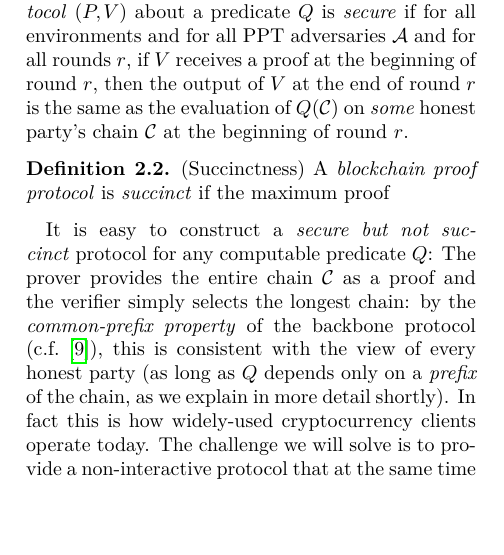
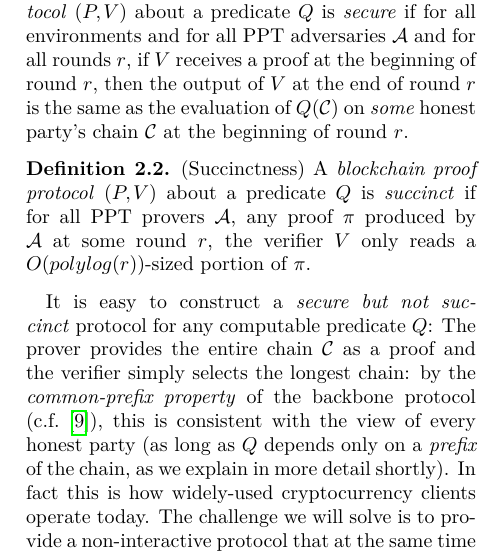
Before and after one commit to dionyziz/popow, a LaTeX document (whitepaper/nipopows.tex, which reads whitepaper/properties.tex): part of one column of page 4 of 27, cut so that both start at the same text, the shorter picture padded with empty space. Compiled offline with pdfLaTeX; a LaTeX package or settings file that is missing is left out.

Commit message:
Make succinctness definition more precise

```diff
--- a/whitepaper/properties.tex
+++ b/whitepaper/properties.tex
@@ -13,7 +13,10 @@ beginning of round $r$.
 \end{definition}
 
 \begin{definition}{(Succinctness)}
-A \emph{blockchain proof protocol} is \textit{succinct} if the maximum proof
+A \emph{blockchain proof protocol} $(P, V)$ about a predicate $Q$ is
+\emph{succinct} if for all PPT provers $\mathcal{A}$, any proof $\pi$ produced
+by $\mathcal{A}$ at some round $r$, the verifier $V$ only reads a
+$O(polylog(r))$-sized portion of $\pi$.
 \end{definition}
 
 It is easy to construct a \emph{secure but not succinct} protocol for any
```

_ _ _ _ _ _ _

About this task: Once you have identified the lines above that contain "protocol", copy each of them.

Solution to this task:
-A \emph{blockchain proof protocol} is \textit{succinct} if the maximum proof
+A \emph{blockchain proof protocol} $(P, V)$ about a predicate $Q$ is
 It is easy to construct a \emph{secure but not succinct} protocol for any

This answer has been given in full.